Action item
Your answer should be every line of the records that contains the word "values".

(Itemized modification records)
******

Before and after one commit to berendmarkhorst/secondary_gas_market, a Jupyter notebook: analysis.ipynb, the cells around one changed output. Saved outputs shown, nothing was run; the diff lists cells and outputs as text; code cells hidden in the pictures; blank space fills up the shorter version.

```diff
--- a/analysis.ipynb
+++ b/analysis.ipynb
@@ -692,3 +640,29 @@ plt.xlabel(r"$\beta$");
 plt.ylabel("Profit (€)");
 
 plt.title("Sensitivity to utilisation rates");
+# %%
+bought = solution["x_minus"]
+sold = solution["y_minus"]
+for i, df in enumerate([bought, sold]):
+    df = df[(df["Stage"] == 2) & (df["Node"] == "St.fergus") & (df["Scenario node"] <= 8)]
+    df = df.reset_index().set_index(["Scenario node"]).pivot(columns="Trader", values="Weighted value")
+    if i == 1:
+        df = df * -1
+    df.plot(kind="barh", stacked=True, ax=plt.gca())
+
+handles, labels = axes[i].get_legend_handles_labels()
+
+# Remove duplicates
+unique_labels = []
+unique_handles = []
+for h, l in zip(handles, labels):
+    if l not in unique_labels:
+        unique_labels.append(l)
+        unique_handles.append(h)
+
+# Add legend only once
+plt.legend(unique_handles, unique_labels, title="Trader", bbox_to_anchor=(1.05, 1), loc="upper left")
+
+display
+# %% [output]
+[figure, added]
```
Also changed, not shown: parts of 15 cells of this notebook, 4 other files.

******

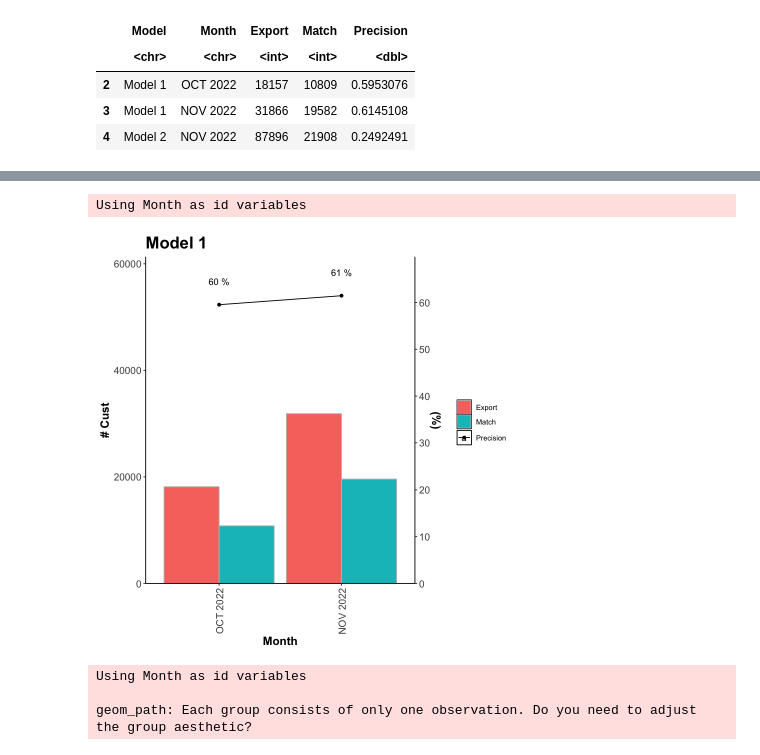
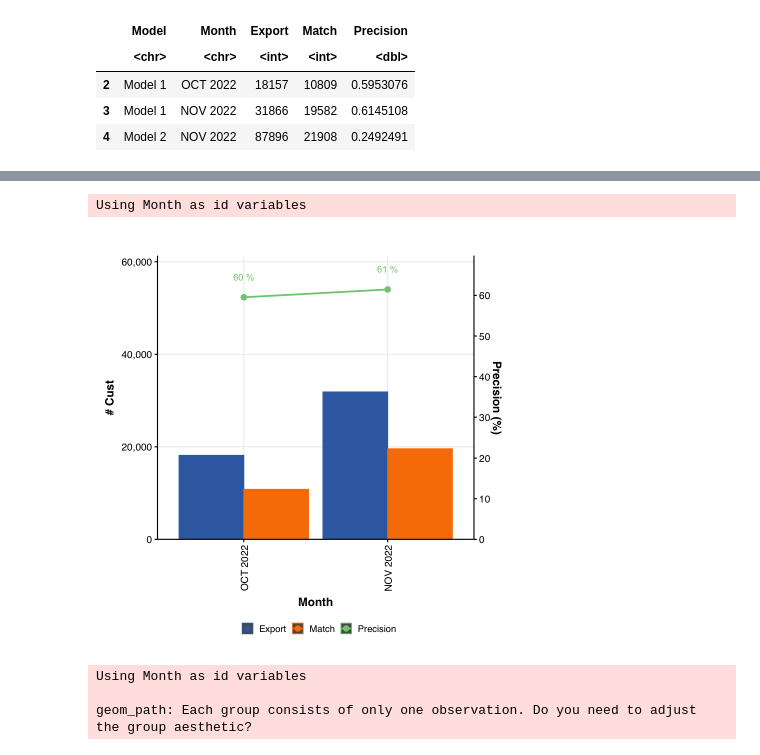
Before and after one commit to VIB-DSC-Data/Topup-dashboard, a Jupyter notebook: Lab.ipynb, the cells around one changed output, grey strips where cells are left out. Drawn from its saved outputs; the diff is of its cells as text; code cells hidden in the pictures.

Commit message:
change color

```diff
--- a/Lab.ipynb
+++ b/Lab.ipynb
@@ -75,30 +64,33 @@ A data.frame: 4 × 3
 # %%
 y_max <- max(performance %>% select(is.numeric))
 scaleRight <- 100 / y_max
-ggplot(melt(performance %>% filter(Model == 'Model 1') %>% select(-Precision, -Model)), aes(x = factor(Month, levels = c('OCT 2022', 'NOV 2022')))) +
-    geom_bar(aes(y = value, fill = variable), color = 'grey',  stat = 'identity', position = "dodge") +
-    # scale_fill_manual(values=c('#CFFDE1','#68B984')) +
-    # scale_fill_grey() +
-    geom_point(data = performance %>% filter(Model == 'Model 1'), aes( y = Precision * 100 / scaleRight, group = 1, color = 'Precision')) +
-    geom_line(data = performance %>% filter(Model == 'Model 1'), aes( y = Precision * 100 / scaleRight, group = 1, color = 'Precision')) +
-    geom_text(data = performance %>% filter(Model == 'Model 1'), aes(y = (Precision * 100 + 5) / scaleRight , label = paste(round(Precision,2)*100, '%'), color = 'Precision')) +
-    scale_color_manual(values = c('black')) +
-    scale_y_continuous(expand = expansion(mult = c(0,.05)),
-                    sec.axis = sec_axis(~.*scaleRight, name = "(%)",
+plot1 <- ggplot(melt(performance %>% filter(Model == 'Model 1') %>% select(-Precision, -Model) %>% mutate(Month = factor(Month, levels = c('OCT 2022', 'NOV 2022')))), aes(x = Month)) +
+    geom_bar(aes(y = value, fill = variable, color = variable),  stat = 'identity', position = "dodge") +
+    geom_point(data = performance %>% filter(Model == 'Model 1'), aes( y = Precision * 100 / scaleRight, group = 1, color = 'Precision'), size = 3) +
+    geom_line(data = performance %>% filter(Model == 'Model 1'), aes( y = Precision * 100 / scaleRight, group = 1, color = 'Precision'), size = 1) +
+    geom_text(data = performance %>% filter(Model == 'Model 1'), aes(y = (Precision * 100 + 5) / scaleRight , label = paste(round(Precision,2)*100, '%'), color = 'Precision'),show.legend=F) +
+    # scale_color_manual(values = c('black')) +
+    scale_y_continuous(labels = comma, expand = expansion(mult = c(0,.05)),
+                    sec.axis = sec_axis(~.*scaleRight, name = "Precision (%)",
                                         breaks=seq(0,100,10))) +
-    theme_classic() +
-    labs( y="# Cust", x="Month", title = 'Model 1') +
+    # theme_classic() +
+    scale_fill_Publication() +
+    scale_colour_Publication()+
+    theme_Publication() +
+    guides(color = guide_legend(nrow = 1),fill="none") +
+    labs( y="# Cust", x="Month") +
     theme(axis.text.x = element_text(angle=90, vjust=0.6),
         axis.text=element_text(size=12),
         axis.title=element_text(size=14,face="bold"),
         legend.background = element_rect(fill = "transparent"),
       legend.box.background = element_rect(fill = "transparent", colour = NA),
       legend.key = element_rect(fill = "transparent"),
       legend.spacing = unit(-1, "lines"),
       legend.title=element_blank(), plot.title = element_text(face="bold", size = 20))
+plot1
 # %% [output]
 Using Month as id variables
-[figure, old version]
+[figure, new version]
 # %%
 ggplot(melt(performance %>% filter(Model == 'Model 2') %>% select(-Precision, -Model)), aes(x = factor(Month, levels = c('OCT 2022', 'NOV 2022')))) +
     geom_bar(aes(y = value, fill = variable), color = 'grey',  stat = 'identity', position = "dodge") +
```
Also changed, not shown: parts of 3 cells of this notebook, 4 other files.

******

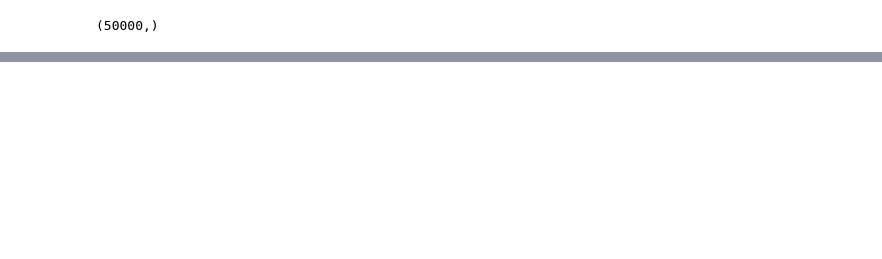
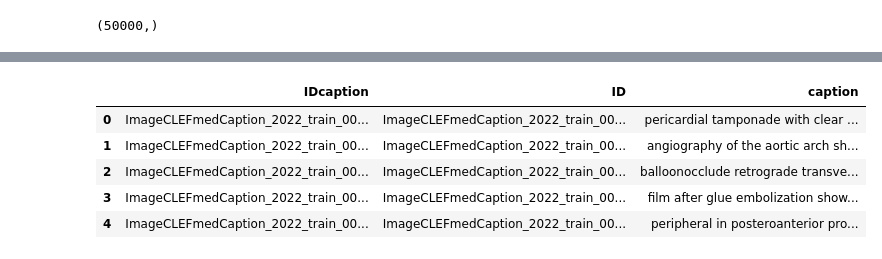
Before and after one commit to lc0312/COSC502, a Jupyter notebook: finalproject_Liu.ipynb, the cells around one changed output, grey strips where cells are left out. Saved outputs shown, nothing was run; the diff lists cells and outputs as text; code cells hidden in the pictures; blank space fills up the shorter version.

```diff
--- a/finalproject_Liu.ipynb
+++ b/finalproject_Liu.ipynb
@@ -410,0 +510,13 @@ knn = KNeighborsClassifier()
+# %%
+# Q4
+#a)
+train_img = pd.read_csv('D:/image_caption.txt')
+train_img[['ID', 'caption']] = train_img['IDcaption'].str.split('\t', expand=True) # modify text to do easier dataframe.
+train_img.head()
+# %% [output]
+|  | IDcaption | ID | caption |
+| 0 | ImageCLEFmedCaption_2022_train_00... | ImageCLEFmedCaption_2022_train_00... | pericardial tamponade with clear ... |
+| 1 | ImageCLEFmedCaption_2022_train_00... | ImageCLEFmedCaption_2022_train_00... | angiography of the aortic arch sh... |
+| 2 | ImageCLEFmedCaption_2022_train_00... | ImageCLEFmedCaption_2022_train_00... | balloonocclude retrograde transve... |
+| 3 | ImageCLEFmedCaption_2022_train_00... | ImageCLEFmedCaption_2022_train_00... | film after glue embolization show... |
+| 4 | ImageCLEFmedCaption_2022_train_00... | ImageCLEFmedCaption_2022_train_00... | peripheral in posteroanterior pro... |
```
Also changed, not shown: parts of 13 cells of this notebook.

******

Result of this exercise
+    df = df.reset_index().set_index(["Scenario node"]).pivot(columns="Trader", values="Weighted value")
-    # scale_fill_manual(values=c('#CFFDE1','#68B984')) +
-    scale_color_manual(values = c('black')) +
+    # scale_color_manual(values = c('black')) +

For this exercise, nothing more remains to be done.